Lessons and opportunities for other countries and conclusions

Among OECD countries, Germany’s DVG represents a first-of-its-kind opportunity for large-scale reimbursement of evidence-based digital health applications. Although Germany is one of the world’s biggest health care markets with annual spending of around 374 billion EUR (approximately 417 billion USD), it has historically had one of the lowest levels of digitization among developed countries34. The new DVG and its reimbursement standards for digital health applications thus represent an important step in not only modernizing the German health care delivery system but also improving the quality of care for patients and being better prepared for future pandemics.

Yet some challenges and unresolved questions remain, ranging from the limited scope of the DVG to data privacy to hurdles for manufacturers to be included in the newly established register for reimbursable digital health applications maintained by the BfArM. These remaining issues may temper digital health application manufacturers’ enthusiasm as they consider entering the German market. For new digital health applications to be fully accepted by patients, payers, and providers, it will be imperative that outstanding procedural issues are addressed thoughtfully and transparently.

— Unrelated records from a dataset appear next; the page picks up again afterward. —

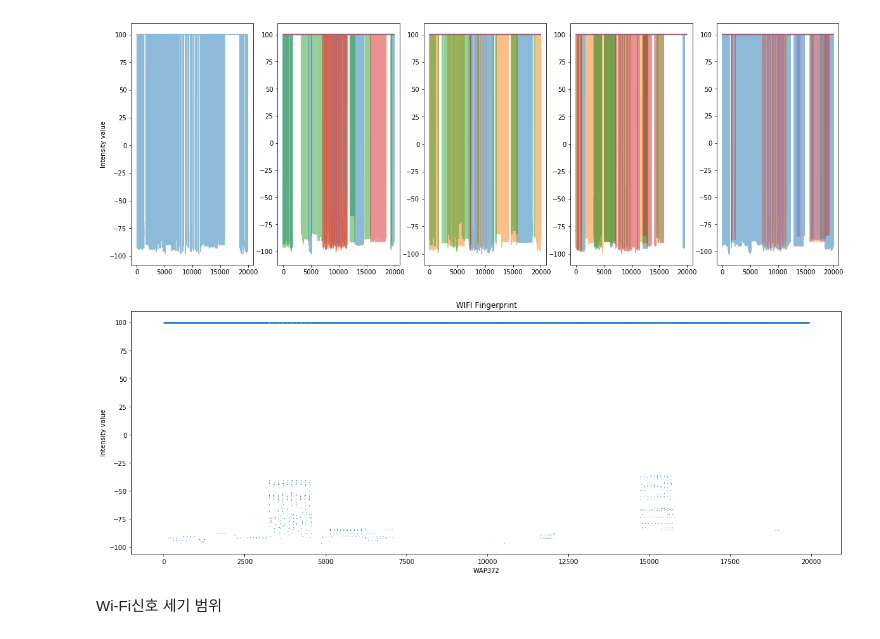
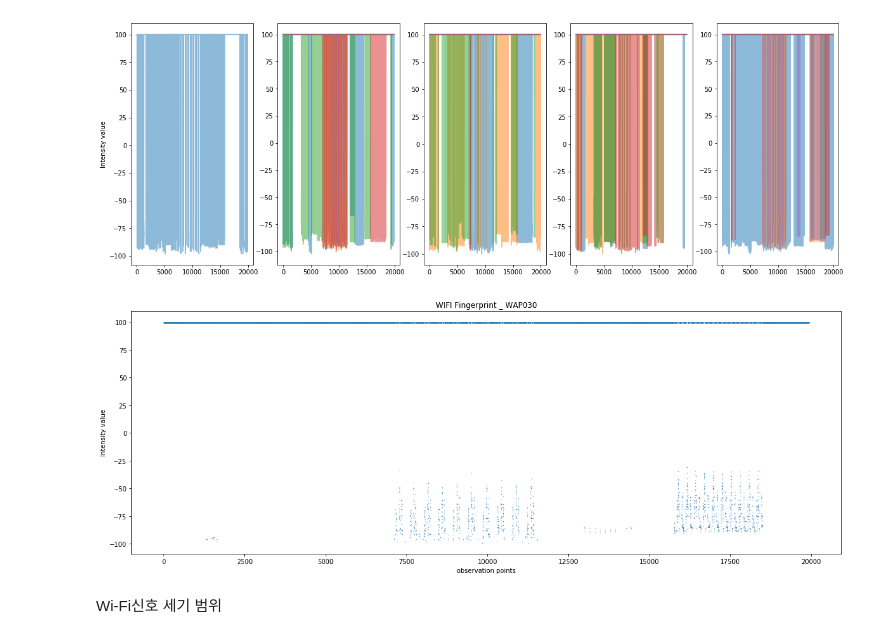
Before and after one commit to JeehunPark/DS, a Jupyter notebook: Python/Wifi/Wifi_locale.ipynb, the cells around one changed output. Drawn from its saved outputs; the diff is of its cells as text; code cells hidden in the pictures.

```diff
--- a/Python/Wifi/Wifi_locale.ipynb
+++ b/Python/Wifi/Wifi_locale.ipynb
@@ -110,13 +110,13 @@ plt.show()
 # %%
 select = raw_train.iloc[:, np.random.randint(0, np.size(raw_train, axis=1)-9)]
 plt.figure(figsize=(20, 7))
 plt.scatter(raw_train.index, select, s=0.1)
-plt.xlabel(select.name)
+plt.xlabel("observation points")
 plt.ylabel("Intensity value")
-plt.title("WIFI Fingerprint")
+plt.title("WIFI Fingerprint" + " _ " + select.name)
 plt.show()
 # %% [output]
-[figure, old version]
+[figure, new version]
 # %% [markdown]
 Wi-Fi신호 세기 범위
 # %%
```
Also changed, not shown: parts of 1 cell of this notebook.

Worldwide, there are over 318,000 mobile health apps available, and around 200 apps are being added to app stores each day37. To ensure patient and consumer safety, it is important that health apps are assessed based on criteria such as safety, functionality, quality, data protection, data security, and positive effects on care. We believe that a risk-based approach can serve as a useful starting point for policymakers in the development of standardized, evidence-based assessment processes and legal requirements for digital health solutions. However, policymakers will also need to make sure that they do not overregulate the sector in such a way that it will make it overly burdensome for manufacturers to meet the requirements for qualifying their products for reimbursement, thus preventing or slowing innovation.

As other countries and health systems look to implement coverage policies and assessment processes for digital health solutions, further developments and resolution of questions about the DVG will certainly provide valuable insights. From the perspective of manufacturers, it is clear that well-articulated evidence standards and straightforward assessment processes will help to stimulate the entry of new products. In particular, the BfArM guidelines provide additional procedural clarity and will hopefully help to pave the way for more innovation and entry of digital health manufacturers in Germany. To promote the use of digital health solutions beyond the COVID-19 pandemic, there may also be the option to introduce additional incentives, such as reduced insurance fees. As other countries’ health insurance systems grapple with questions of how and when to reimburse for digital health solutions, policymakers should carefully monitor how Germany’s DVG is implemented in practice and use the German experience to draw lessons and opportunities from the process.